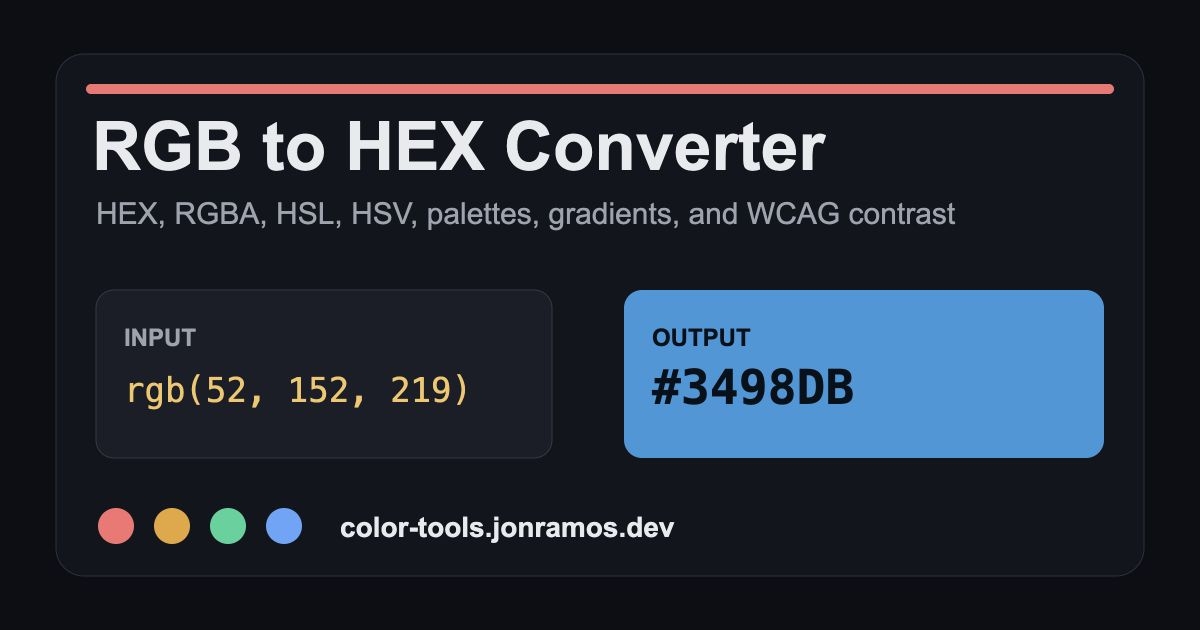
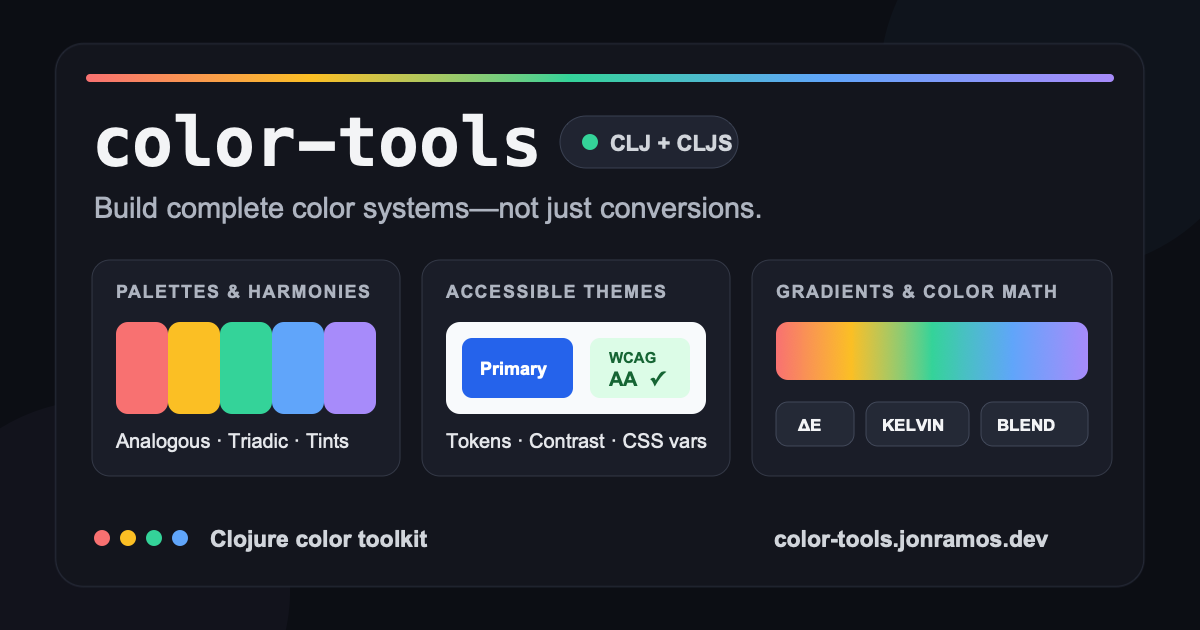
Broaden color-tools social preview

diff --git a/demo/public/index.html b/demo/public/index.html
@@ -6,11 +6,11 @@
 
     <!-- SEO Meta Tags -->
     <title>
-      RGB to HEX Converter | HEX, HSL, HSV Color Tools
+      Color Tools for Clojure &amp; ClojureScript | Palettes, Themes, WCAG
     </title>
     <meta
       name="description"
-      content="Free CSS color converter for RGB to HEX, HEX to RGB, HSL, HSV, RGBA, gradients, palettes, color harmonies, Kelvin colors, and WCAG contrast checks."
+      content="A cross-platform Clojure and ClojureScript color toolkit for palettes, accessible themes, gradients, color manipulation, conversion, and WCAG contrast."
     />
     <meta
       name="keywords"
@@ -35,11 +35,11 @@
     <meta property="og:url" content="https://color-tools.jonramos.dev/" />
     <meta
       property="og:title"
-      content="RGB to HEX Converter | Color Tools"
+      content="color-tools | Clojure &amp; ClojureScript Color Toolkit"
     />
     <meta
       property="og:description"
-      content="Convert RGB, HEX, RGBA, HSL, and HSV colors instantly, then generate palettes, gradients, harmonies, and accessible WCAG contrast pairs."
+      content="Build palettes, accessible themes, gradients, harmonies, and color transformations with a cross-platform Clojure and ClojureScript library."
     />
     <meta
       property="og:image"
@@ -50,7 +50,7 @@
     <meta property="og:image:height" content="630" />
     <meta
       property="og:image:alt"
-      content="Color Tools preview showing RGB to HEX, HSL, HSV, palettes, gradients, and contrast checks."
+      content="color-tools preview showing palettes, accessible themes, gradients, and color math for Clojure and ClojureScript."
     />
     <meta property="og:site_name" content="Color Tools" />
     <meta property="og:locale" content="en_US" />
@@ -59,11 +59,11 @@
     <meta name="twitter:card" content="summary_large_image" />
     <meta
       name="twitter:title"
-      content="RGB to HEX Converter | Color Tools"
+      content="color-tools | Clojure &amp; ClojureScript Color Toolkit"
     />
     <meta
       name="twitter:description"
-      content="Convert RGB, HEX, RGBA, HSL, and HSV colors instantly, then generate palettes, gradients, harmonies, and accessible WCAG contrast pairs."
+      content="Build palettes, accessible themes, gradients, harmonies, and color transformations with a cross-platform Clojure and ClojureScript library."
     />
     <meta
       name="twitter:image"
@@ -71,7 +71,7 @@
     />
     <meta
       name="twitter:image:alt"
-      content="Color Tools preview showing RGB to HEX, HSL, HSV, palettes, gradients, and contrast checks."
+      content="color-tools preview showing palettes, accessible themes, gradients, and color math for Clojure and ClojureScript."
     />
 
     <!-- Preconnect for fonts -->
+ + +
EXERCISE AIM - Without the pictures, return all the records precisely as they stand.

RESPONSE TO THE EXERCISE -
Broaden color-tools social preview

diff --git a/demo/public/index.html b/demo/public/index.html
@@ -6,11 +6,11 @@
 
     <!-- SEO Meta Tags -->
     <title>
-      RGB to HEX Converter | HEX, HSL, HSV Color Tools
+      Color Tools for Clojure &amp; ClojureScript | Palettes, Themes, WCAG
     </title>
     <meta
       name="description"
-      content="Free CSS color converter for RGB to HEX, HEX to RGB, HSL, HSV, RGBA, gradients, palettes, color harmonies, Kelvin colors, and WCAG contrast checks."
+      content="A cross-platform Clojure and ClojureScript color toolkit for palettes, accessible themes, gradients, color manipulation, conversion, and WCAG contrast."
     />
     <meta
       name="keywords"
@@ -35,11 +35,11 @@
     <meta property="og:url" content="https://color-tools.jonramos.dev/" />
     <meta
       property="og:title"
-      content="RGB to HEX Converter | Color Tools"
+      content="color-tools | Clojure &amp; ClojureScript Color Toolkit"
     />
     <meta
       property="og:description"
-      content="Convert RGB, HEX, RGBA, HSL, and HSV colors instantly, then generate palettes, gradients, harmonies, and accessible WCAG contrast pairs."
+      content="Build palettes, accessible themes, gradients, harmonies, and color transformations with a cross-platform Clojure and ClojureScript library."
     />
     <meta
       property="og:image"
@@ -50,7 +50,7 @@
     <meta property="og:image:height" content="630" />
     <meta
       property="og:image:alt"
-      content="Color Tools preview showing RGB to HEX, HSL, HSV, palettes, gradients, and contrast checks."
+      content="color-tools preview showing palettes, accessible themes, gradients, and color math for Clojure and ClojureScript."
     />
     <meta property="og:site_name" content="Color Tools" />
     <meta property="og:locale" content="en_US" />
@@ -59,11 +59,11 @@
     <meta name="twitter:card" content="summary_large_image" />
     <meta
       name="twitter:title"
-      content="RGB to HEX Converter | Color Tools"
+      content="color-tools | Clojure &amp; ClojureScript Color Toolkit"
     />
     <meta
       name="twitter:description"
-      content="Convert RGB, HEX, RGBA, HSL, and HSV colors instantly, then generate palettes, gradients, harmonies, and accessible WCAG contrast pairs."
+      content="Build palettes, accessible themes, gradients, harmonies, and color transformations with a cross-platform Clojure and ClojureScript library."
     />
     <meta
       name="twitter:image"
@@ -71,7 +71,7 @@
     />
     <meta
       name="twitter:image:alt"
-      content="Color Tools preview showing RGB to HEX, HSL, HSV, palettes, gradients, and contrast checks."
+      content="color-tools preview showing palettes, accessible themes, gradients, and color math for Clojure and ClojureScript."
     />
 
     <!-- Preconnect for fonts -->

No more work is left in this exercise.